Essays on the Determinants of International Equity Flows
In this dissertation, I address the topic of the determinants of international equity flows in three segments. The first segment discusses the determinants of OFDI from developing countries, with evidence from China. The focus is on the impact of host country’s institutions, exchange rate volatility and natural resources on China’s OFDI. I perform an econometric analysis for 2003-2013 on 49 countries. Using fixed effects regressions, our results reveal that China’s OFDI is invested in countries with relatively poor institutional quality and abundant natural resources. Exchange rate variability has a dampening effect on China’s OFDI. The relative appreciation of the Chinese RMB enhances OFDI flows. China’s OFDI is also associated with larger market size and greater openness of the host country. In the second segment, I examine the determinants of the composition of international equity flows, at the level of the source country. Based on the theory of trade-off between information-efficiency and reselling price, this part focuses on the effects of investors’ expectations of liquidity needs in the source country, which is instrumented by external debt liabilities of the source country. Using TSLS as well as Dynamic Panel Data GMM estimations on a panel data of 91 countries during 1985-2011, I find that the ratio of FPI to FDI is higher when there are expectations of liquidity shortage in the future, and higher past ratio leads to higher present FPI to FDI composition. In the third segment, I further investigate the determinants of the composition of FPI vs FDI in a gravity model including the factors from both the source and host country. I perform econometric analysis with the bilateral external asset stocks between 18 countries during 2001-2011 and the results support the major hypotheses in segment 2. In addition, I find that the depreciation of host country currency increases the ratio of FPI/FDI. Longer distance reduces FPI, but the impact on FDI and the ratio of FPI/FDI are not significant. Host countries with larger GDP, more stable political environment, and more foreign reserves attract more FPI, while countries that are more open to international trade attract more FDI.

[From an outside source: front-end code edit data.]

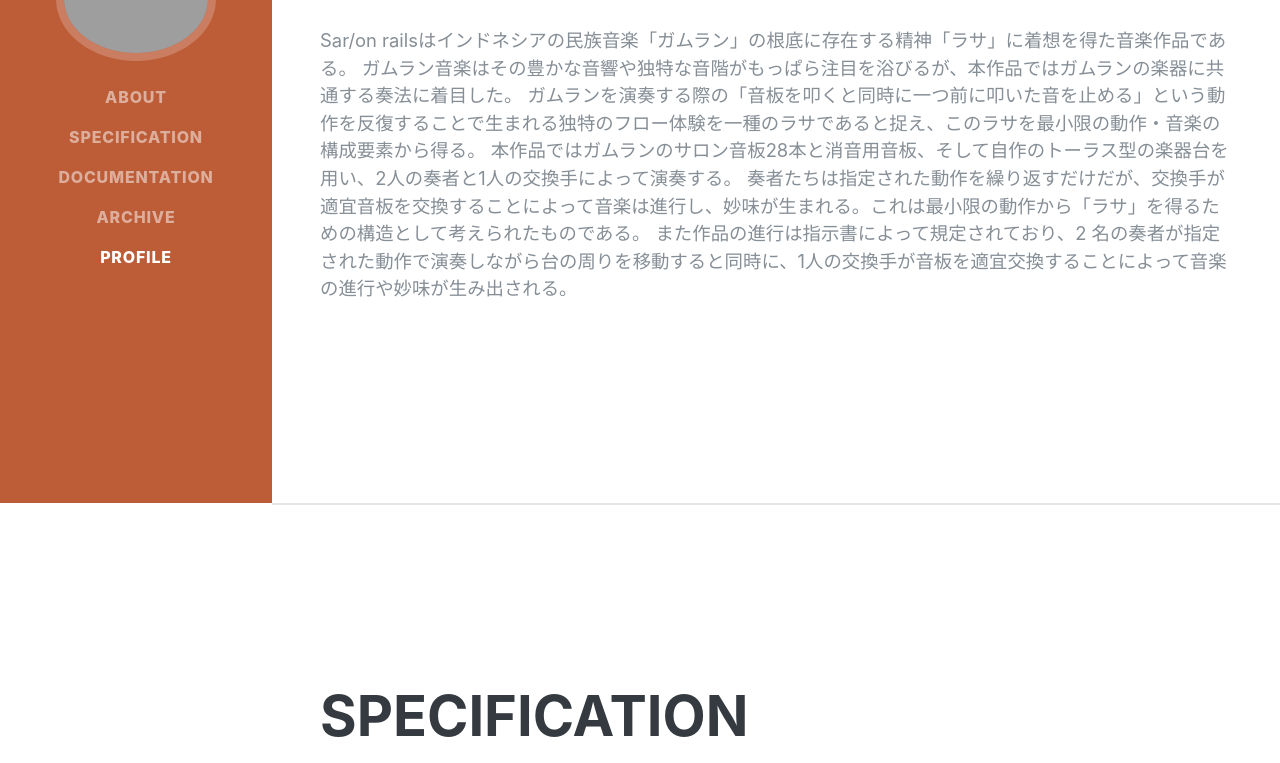
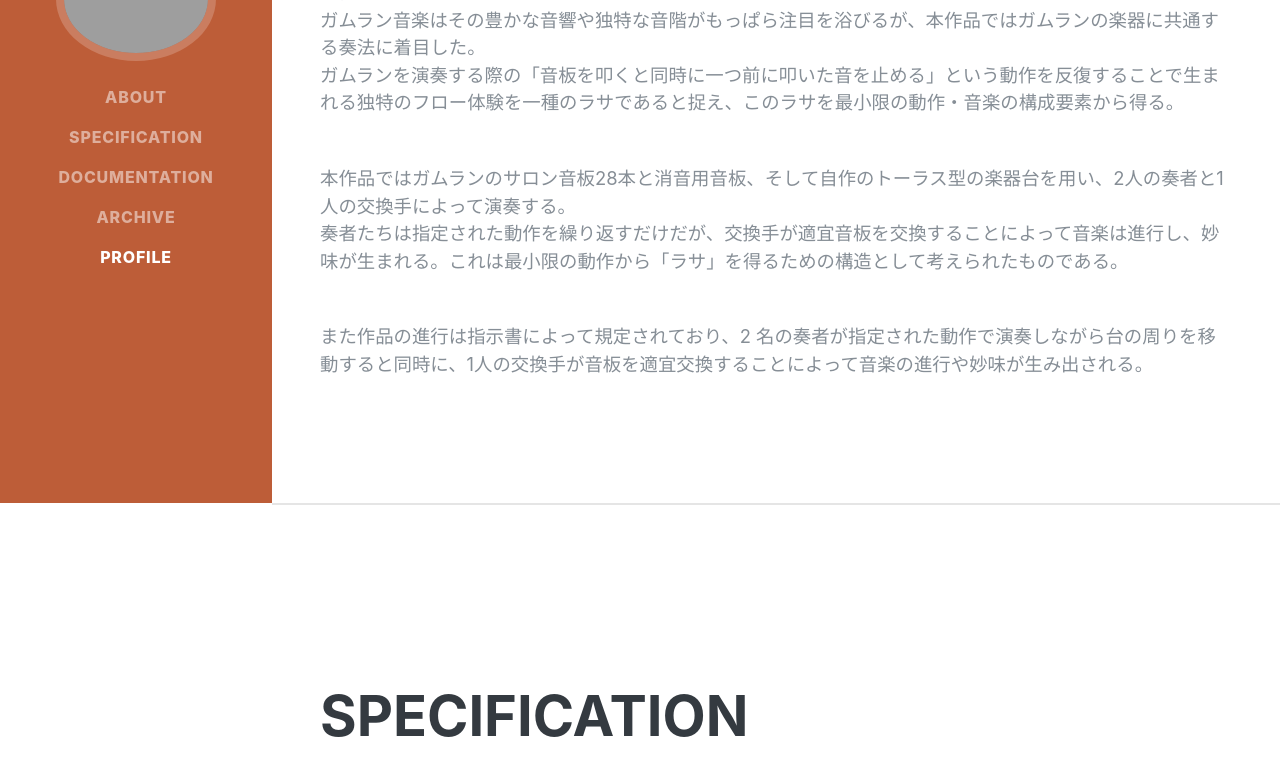
Before and after one commit to Morita-Ryo/Morita-Ryo.github.io, a plain HTML site: page saronrails.html in a window 1280 px wide. Shown: the part 297-1060 px from the top of the page. Drawn offline with Linux system fonts and the light colour scheme; grey boxes are pictures that could not be loaded; a web font is replaced by a local one.

Commit message:
Update saronrails.html

```diff
--- a/saronrails.html
+++ b/saronrails.html
@@ -71,13 +71,13 @@
         </div>
 
         <p class="lead mb-5">
-          Sar/on railsはインドネシアの民族音楽「ガムラン」の根底に存在する精神「ラサ」に着想を得た音楽作品である。
-          ガムラン音楽はその豊かな音響や独特な音階がもっぱら注目を浴びるが、本作品ではガムランの楽器に共通する奏法に着目した。
-          ガムランを演奏する際の「音板を叩くと同時に一つ前に叩いた音を止める」という動作を反復することで生まれる独特のフロー体験を一種のラサであると捉え、このラサを最小限の動作・音楽の構成要素から得る。
-
-          本作品ではガムランのサロン音板28本と消音用音板、そして自作のトーラス型の楽器台を用い、2人の奏者と1人の交換手によって演奏する。
-          奏者たちは指定された動作を繰り返すだけだが、交換手が適宜音板を交換することによって音楽は進行し、妙味が生まれる。これは最小限の動作から「ラサ」を得るための構造として考えられたものである。
-
+          Sar/on railsはインドネシアの民族音楽「ガムラン」の根底に存在する精神「ラサ」に着想を得た音楽作品である。</br>
+          ガムラン音楽はその豊かな音響や独特な音階がもっぱら注目を浴びるが、本作品ではガムランの楽器に共通する奏法に着目した。</br>
+          ガムランを演奏する際の「音板を叩くと同時に一つ前に叩いた音を止める」という動作を反復することで生まれる独特のフロー体験を一種のラサであると捉え、このラサを最小限の動作・音楽の構成要素から得る。</br>
+        </p><p class="lead mb-5">
+          本作品ではガムランのサロン音板28本と消音用音板、そして自作のトーラス型の楽器台を用い、2人の奏者と1人の交換手によって演奏する。</br>
+          奏者たちは指定された動作を繰り返すだけだが、交換手が適宜音板を交換することによって音楽は進行し、妙味が生まれる。これは最小限の動作から「ラサ」を得るための構造として考えられたものである。</br>
+        </p><p class="lead mb-5">
           また作品の進行は指示書によって規定されており、2 名の奏者が指定された動作で演奏しながら台の周りを移動すると同時に、1人の交換手が音板を適宜交換することによって音楽の進行や妙味が生み出される。
         </p>
 
@@ -273,7 +273,7 @@
         <div>
           "Sar/on rails" by Ryo Morita</br>
           Player: Kenta Suzuki, Asumi Hoshi, Ryo Morita</br></br>
-        <p class="mb-0"></br>
+        <p class="mb-0">
           @IAMAS OPEN HOUSE 2019
           2019/07/27
         </p></div>
@@ -335,7 +335,7 @@
         </p>
 
         <div><a href="http://morita-ryo.com/">morita-ryo.com</a></div>
-        <br />
+        </br>
         <div>ご依頼、お問い合わせはこちら</div>
         <a href="mailto:mrt@signalcompose.com">mrt@signalcompose.com</a>
       </div>
```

Li, Yang, "Essays on the Determinants of International Equity Flows" (2017). ETD Collection for Fordham University. AAI10278298.